*WHAT YOU NEED TO DO:*
Omit the pictures and reproduce the rest of the listing exactly.

^^^^

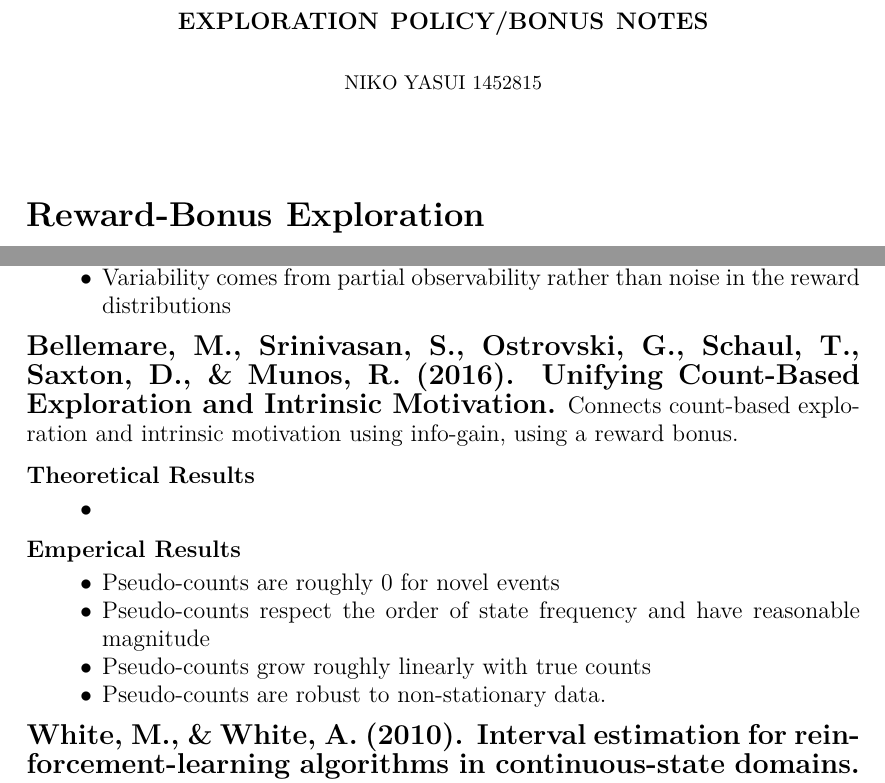
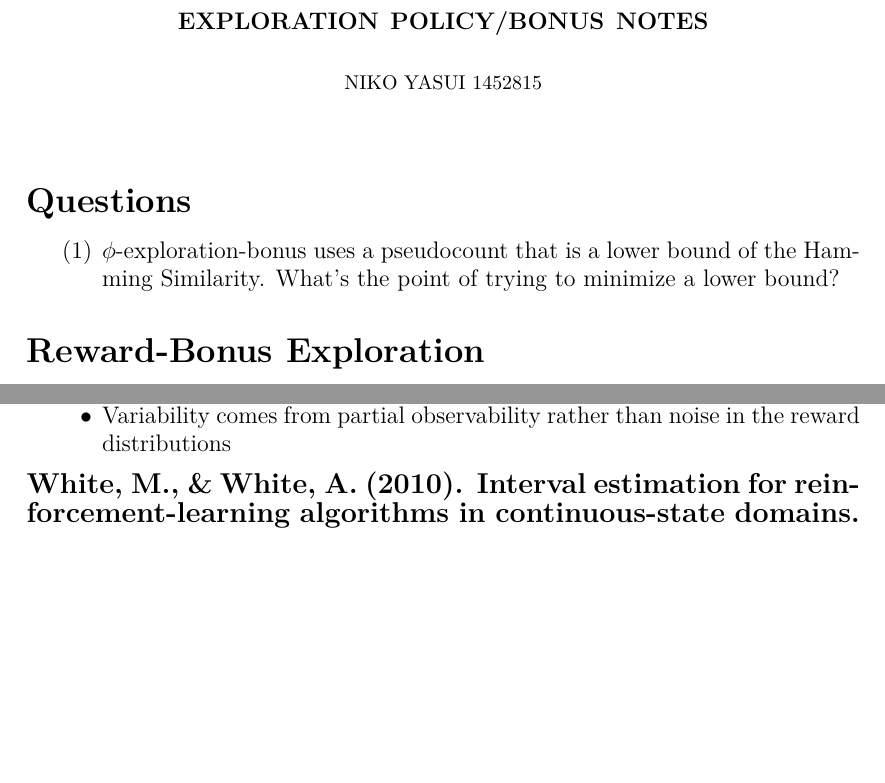
Before and after one commit to SmoothExploration/smooth_exploration, a LaTeX paper (notes/notes.tex): two parts of pages 1 and 5 of 5, joined at a grey line, cut so that both start at the same text, the shorter picture padded with empty space. Compiled offline with pdfLaTeX.

Commit message:
updated notes

```diff
--- a/notes/notes.tex
+++ b/notes/notes.tex
@@ -43,6 +43,11 @@
 \begin{document}
 
 	\maketitle
+
+\section*{Questions}
+\begin{enumerate}
+	\item $\phi$-exploration-bonus uses a pseudocount that is a lower bound of the Hamming Similarity. What's the point of trying to minimize a lower bound?
+\end{enumerate}
 
 \section*{Reward-Bonus Exploration}
 
@@ -194,22 +199,6 @@
 	\item Variability comes from partial observability rather than noise in the reward distributions
 \end{itemize}
 
-	\subsection*{Bellemare, M., Srinivasan, S., Ostrovski, G., Schaul, T., Saxton, D., \& Munos, R. (2016). Unifying Count-Based Exploration and Intrinsic Motivation.}
-	Connects count-based exploration and intrinsic motivation using info-gain, using a reward bonus.
-
-	\subsubsection*{Theoretical Results}
-	\begin{itemize}
-		\item
-	\end{itemize}
-
-	\subsubsection*{Emperical Results}
-	\begin{itemize}
-		\item Pseudo-counts are roughly 0 for novel events
-		\item Pseudo-counts respect the order of state frequency and have reasonable magnitude
-		\item Pseudo-counts grow roughly linearly with true counts
-		\item Pseudo-counts are robust to non-stationary data.
-	\end{itemize}
-
 \subsection*{White, M., \& White, A. (2010). Interval estimation for reinforcement-learning algorithms in continuous-state domains.}
 Robust confidences for continuous MDPs. Computes CIs online under a changing policy.
 \subsection*{Auer, P. (2003). Using confidence bounds for exploitation-exploration trade-offs.}
```
Lines whose indentation alone changed are shown as unchanged.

^^^^

*OUTPUT FOR THIS TASK:*
Before and after one commit to SmoothExploration/smooth_exploration, a LaTeX paper (notes/notes.tex): two parts of pages 1 and 5 of 5, joined at a grey line, cut so that both start at the same text, the shorter picture padded with empty space. Compiled offline with pdfLaTeX.

Commit message:
updated notes

```diff
--- a/notes/notes.tex
+++ b/notes/notes.tex
@@ -43,6 +43,11 @@
 \begin{document}
 
 	\maketitle
+
+\section*{Questions}
+\begin{enumerate}
+	\item $\phi$-exploration-bonus uses a pseudocount that is a lower bound of the Hamming Similarity. What's the point of trying to minimize a lower bound?
+\end{enumerate}
 
 \section*{Reward-Bonus Exploration}
 
@@ -194,22 +199,6 @@
 	\item Variability comes from partial observability rather than noise in the reward distributions
 \end{itemize}
 
-	\subsection*{Bellemare, M., Srinivasan, S., Ostrovski, G., Schaul, T., Saxton, D., \& Munos, R. (2016). Unifying Count-Based Exploration and Intrinsic Motivation.}
-	Connects count-based exploration and intrinsic motivation using info-gain, using a reward bonus.
-
-	\subsubsection*{Theoretical Results}
-	\begin{itemize}
-		\item
-	\end{itemize}
-
-	\subsubsection*{Emperical Results}
-	\begin{itemize}
-		\item Pseudo-counts are roughly 0 for novel events
-		\item Pseudo-counts respect the order of state frequency and have reasonable magnitude
-		\item Pseudo-counts grow roughly linearly with true counts
-		\item Pseudo-counts are robust to non-stationary data.
-	\end{itemize}
-
 \subsection*{White, M., \& White, A. (2010). Interval estimation for reinforcement-learning algorithms in continuous-state domains.}
 Robust confidences for continuous MDPs. Computes CIs online under a changing policy.
 \subsection*{Auer, P. (2003). Using confidence bounds for exploitation-exploration trade-offs.}
```
Lines whose indentation alone changed are shown as unchanged.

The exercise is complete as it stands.